The truth about parenting shocked them: “Oh my gosh!” says Erysthee. “It’s very time-consuming and you have to set your life around the baby. You can’t think about yourself anymore. I mean, it’s yours. You cannot just say ‘I’ll take care of you later.’ You have to do it right now because they’re depending on you. I learned a lot about myself too.”

Schoorl agrees: “There’s so much more responsibility than I’ve ever imagined. I just barely handled this 24-hour shift.” Schoorl spoke about the toll it took on her: “By the end of the day I was trying to get things done, and I went to see my girlfriend after school and I just wanted to hang out with her, but the baby needed something. Then I went home and wanted to make something to eat but I couldn’t because the baby needed something.”

The five babies - three boys and two girls, are snuggled in the suitcase where they are stored and recharged. Photo by Jillian Budgell

The five babies – three boys and two girls, are snuggled in the suitcase where they are stored and recharged. Photo by Jillian Budgell

When asked about the biggest challenge of caring for a newborn, there was complete agreement.

“Sleeping at night,” says Schoorl. “I was about to go to sleep when the baby started screaming, so I got up and fed her. Then she woke up at 2am and 4am and 6 am. It was a continuous thing. In the morning, I felt really drained and exhausted.”

“Definitely sleeping,” says Erysthee. “Because you are tired and have to take care of him as well. I wanted to sleep, and I was, like, oh my gosh.”

Erysthee and Schoorl both said they appreciate their parents more after this experience.

Schoorl laughs: “They tell me stories about how I was such a good kid. But I’m thinking there were probably times when they just wanted to put me somewhere else.” Erysthee agrees. “Yes, oh my gosh, yes. My mom has three kids and I’m like, how do you do it?”

Important lessons learned that will serve them well in the future.
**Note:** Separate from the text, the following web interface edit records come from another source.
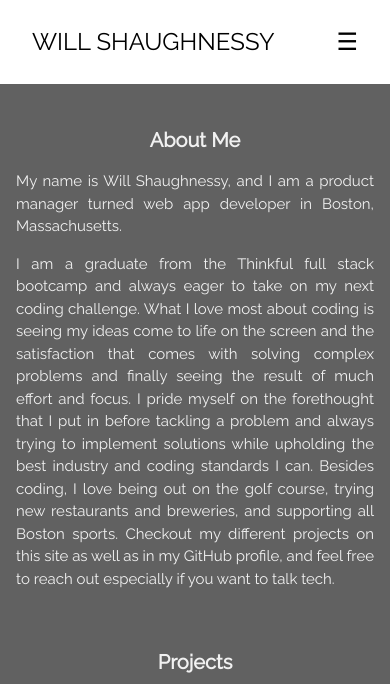
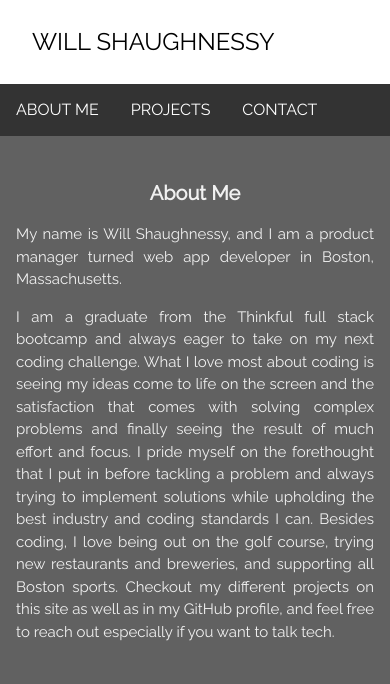
Before and after one commit to patriots123/Project_Portfolio, a PHP site: page /index.html in a window 390 px wide. Shown: the top 684 px of the page. Run offline with PHP 8.4, Linux system fonts and the light colour scheme; some libraries are stand-ins or nearby versions.

Commit message:
finishing touches on css and added top nav for small screens

```diff
--- a/index.html
+++ b/index.html
@@ -23,32 +23,48 @@
       <h3 class="padding-64 center">
         <b>WILL<br />SHAUGHNESSY</b>
       </h3>
-      <a
-        href="javascript:void(0)"
-        onclick="close()"
-        class="bar-item button padding hide-large"
-        >CLOSE</a
-      >
-      <a href="#about" onclick="close()" class="bar-item button">ABOUT ME</a>
-      <a href="#projects" onclick="close()" class="bar-item button">PROJECTS</a>
-      <a href="#contact" onclick="close()" class="bar-item button">CONTACT</a>
+
+      <a href="#about" class="bar-item button">ABOUT ME</a>
+      <a href="#projects" class="bar-item button">PROJECTS</a>
+      <a href="#contact" class="bar-item button">CONTACT</a>
     </nav>
+
+    <!-- <div class="navbar">
+      <a href="#home">Home</a>
+      <a href="#news">News</a>
+      <div class="dropdown">
+        <button class="dropbtn">Dropdown
+          <i class="fa fa-caret-down"></i>
+        </button>
+        <div class="dropdown-content">
+          <a href="#">Link 1</a>
+          <a href="#">Link 2</a>
+          <a href="#">Link 3</a>
+        </div>
+      </div>
+    </div> -->
+
+    <div class="navbar top">
+      <a href="#about" class="bar-item button">ABOUT ME</a>
+      <a href="#projects" class="bar-item button">PROJECTS</a>
+      <a href="#contact" class="bar-item button">CONTACT</a>
+    </div>
 
     <!-- Top menu on small screens -->
     <header class="container top hide-large white xlarge padding-16">
       <span class="left padding">WILL SHAUGHNESSY</span>
-      <a href="javascript:void(0)" class="right button white" onclick="open()"
+      <!-- <a href="javascript:void(0)" class="right button white" onclick="open()"
         >☰</a
-      >
+      > -->
     </header>
     <!-- !PAGE CONTENT! -->
     <div class="main" style="margin-left:300px">
       <!-- Push down content on small screens -->
-      <div class="hide-large" style="margin-top:83px"></div>
+      <div class="hide-large main-content"></div>
 
       <!-- About section -->
       <div
-        class="container dark-grey center text-light-grey padding-32"
+        class="container dark-grey center text-light-grey padding-32 anchor"
         id="about"
       >
         <h4><b>About Me</b></h4>
@@ -75,6 +91,7 @@
           <h4 class="padding-16">Technical Skills</h4>
           <hr class="opacity" /> -->
         </div>
+      </div>
         <div
           class="container dark-grey center text-light-grey padding-32"
           id="projects"
@@ -84,7 +101,7 @@
           <div class="content justify row-padding" style="max-width:600px">
             <div class="margin-bottom eat-drink-do-block">
               <ul class="ul white center opacity hover-opacity-off">
-                <li class="black xlarge padding-32 eat-drink-do-title">Eat, Drink, Do</li>
+                <li class="black xlarge padding-24">Eat, Drink, Do</li>
                 <li class="padding-16">
                   <p>
                     Are you traveling to a new city and want to visit top
@@ -97,14 +114,16 @@
                 <li class="padding-16">3rd Party API Integrations, HTML, CSS, jQuery</li>
                 <li class="padding-16">
                   <a
+                    class="github-link"
                     href="https://github.com/patriots123/Eat-Drink-Do-Tourist-App"
                     target="_blank"
                     >GitHub Repo</a
                   >
                 </li>
-                <li class="light-grey padding-24">
+                <li class="light-grey padding-16">
                     <button class="button white padding-large">
                       <a
+                        class="try-link"
                         href="https://eat-drink-do.herokuapp.com/index.html"
                         target="_blank"
                         >Try it out!</a>
@@ -114,7 +133,7 @@
             </div>
             <div class="margin-bottom payment-tracker-block">
               <ul class="ul white center opacity hover-opacity-off">
-                <li class="black xlarge padding-32">Payment Tracker</li>
+                <li class="black xlarge padding-24">Payment Tracker</li>
                 <li class="padding-16">
                   <p>
                     Are you tracking your regular scheduled payments in some
@@ -129,14 +148,16 @@
                 <li class="padding-16">MongoDB, EJS, Node.js, Passport.js, HTML, Materialize CSS</li>
                 <li class="padding-16">
                   <a
+                    class="github-link"
                     href="https://github.com/patriots123/node-capstone"
                     target="_blank"
                     >GitHub Repo</a
                   >
                 </li>
-                <li class="light-grey padding-24">
+                <li class="light-grey padding-16">
                     <button class="button white padding-large">
                       <a
+                        class="try-link"
                         href="https://payment-tracking-app.herokuapp.com/"
                         target="_blank"
                         >Try it out!</a>
@@ -146,7 +167,7 @@
             </div>
             <div class="margin-bottom golf-score-tracker-block">
               <ul class="ul white center opacity hover-opacity-off">
-                <li class="black xlarge padding-32">Golf Score Tracker</li>
+                <li class="black xlarge padding-24">Golf Score Tracker</li>
                 <li class="padding-16">
                   <p>
                     If you are an avid golfer like myself, but also someone who
@@ -163,14 +184,16 @@
                 <li class="padding-16">Firebase, React, HTML, CSS</li>
                 <li class="padding-16">
                   <a
+                    class="github-link"
                     href="https://github.com/patriots123/react-capstone"
                     target="_blank"
                     >GitHub Repo</a
                   >
                 </li>
-                <li class="light-grey padding-24">
+                <li class="light-grey padding-16">
                   <button class="button white padding-large">
                     <a
+                      class="try-link"
                       href="https://golf-score-tracker-app.herokuapp.com/"
                       target="_blank"
                       >Try it out!</a>
@@ -180,7 +203,6 @@
             </div>
           </div>
         </div>
-      </div>
       <!-- Contact section -->
       <div class="container light-grey padding-32 padding-large" id="contact">
         <div class="content contact-info" style="max-width:600px">
--- a/styles.css
+++ b/styles.css
@@ -120,11 +120,6 @@ section {
   /* opacity: 0.5; */
 }
 
-.eat-drink-do-title {
-  background: black !important;
-  color: white !important;
-}
-
 .payment-tracker-block {
   background: url(https://thumbor.forbes.com/thumbor/1280x868/https%3A%2F%2Fblogs-images.forbes.com%2Fofx%2Ffiles%2F2018%2F09%2FOFX3-iStock-492595743-1200x800.jpg)
     no-repeat center center fixed;
@@ -141,6 +136,11 @@ section {
   margin: 20px;
 }
 
+.github-link, .try-link {
+    text-decoration: none;
+    color: black;
+}
+
 .sidebar {
   height: 100%;
   width: 200px;
@@ -148,6 +148,66 @@ section {
   position: fixed !important;
   z-index: 1;
   overflow: auto;
+}
+
+.navbar {
+  overflow: hidden;
+  background-color: #333;
+}
+
+.navbar a {
+  float: left;
+  font-size: 16px;
+  color: white;
+  text-align: center;
+  padding: 14px 16px;
+  text-decoration: none;
+}
+
+.dropdown {
+  float: left;
+  overflow: hidden;
+}
+
+.dropdown .dropbtn {
+  font-size: 16px;
+  border: none;
+  outline: none;
+  color: white;
+  padding: 14px 16px;
+  background-color: inherit;
+  font-family: inherit;
+  margin: 0;
+}
+
+.navbar a:hover, .dropdown:hover .dropbtn {
+  background-color: red;
+}
+
+.dropdown-content {
+  display: none;
+  position: absolute;
+  background-color: #f9f9f9;
+  min-width: 160px;
+  box-shadow: 0px 8px 16px 0px rgba(0,0,0,0.2);
+  z-index: 1;
+}
+
+.dropdown-content a {
+  float: none;
+  color: black;
+  padding: 12px 16px;
+  text-decoration: none;
+  display: block;
+  text-align: left;
+}
+
+.dropdown-content a:hover {
+  background-color: #ddd;
+}
+
+.dropdown:hover .dropdown-content {
+  display: block;
 }
 
 .content,
@@ -554,6 +614,32 @@ section {
     }
 }
 
+.main-content {
+    margin-top: 83px;
+}
+
+.navbar {
+    margin-top: 84px;
+}
+
+@media (min-width: 993px) {
+    .navbar {
+        display: none !important;
+    }
+}
+
+@media (max-width: 993px) {
+    .main-content {
+        margin-top: 136px;
+    }
+}
+
+@media (max-width: 340px) {
+    .navbar a {
+        font-size: 12px;
+    }
+}
+
 .animate-opacity {
     animation: opac 0.8s;
   }
```
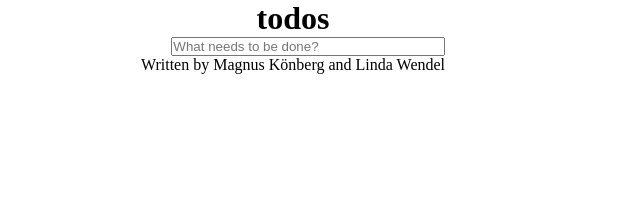
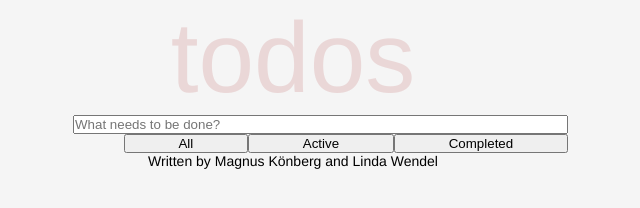
Before and after one commit to lindawendel/ToDo, a plain HTML site: page Test3/test3.html in a window 1280 px wide. Shown: the whole page, without its empty margins (347-987 px from the left). Drawn offline with Linux system fonts and the light colour scheme.

Commit message:
some css

```diff
--- a/Test3/test3.css
+++ b/Test3/test3.css
@@ -2,6 +2,25 @@
   box-sizing: border-box;
   margin: 0;
   padding: 0;
+}
+
+h1 {
+  color: rgba(175, 47, 47, 0.15);
+  font-size: 100px;
+  font-weight: 100;
+
+}
+
+body {
+  font: 14px 'Helvetica Neue', Helvetica, Arial, sans-serif;
+  background: #f5f5f5;
+    /* line-height: 1.4em; */
+}
+
+#summaryButtons {
+  display: grid;
+  grid-template:
+  "a b c d";
 }
 
 li {
@@ -25,6 +44,9 @@ li button {
   justify-self: end;
 }
 
+header, #container {
+  width: 550px;
+}
 
 form {
   display: grid;
```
Schoorl is planning a career in Early Childhood Education. Erysthee wants to study social work and develop a business to support pregnant women who are single and alone.

The Mainstreeter wishes them both much success in their future endeavours.

Filed in: Front Page Tags: , , , , , , , , ,

You might like:

Old Ottawa East’s Five Year Population Growth Dramatically Exceeds Neighbouring Communities Old Ottawa East’s Five Year Population Growth Dramatically Exceeds Neighbouring Communities
OUR READERS ON THE OCCUPATION – Shock, Disgust, Confusion and Sadness Among Many Emotions Expressed by Old Ottawa East Residents OUR READERS ON THE OCCUPATION – Shock, Disgust, Confusion and Sadness Among Many Emotions Expressed by Old Ottawa East Residents
Sharing Lunch With….Mika Weaver… Owner of Singing Pebble Books Sharing Lunch With….Mika Weaver… Owner of Singing Pebble Books
Local Bites – Dining at Gray Jay – A True Culinary Gem Local Bites – Dining at Gray Jay – A True Culinary Gem
© 2022 The Mainstreeter. All rights reserved. XHTML / CSS Valid.
Proudly designed by Theme Junkie.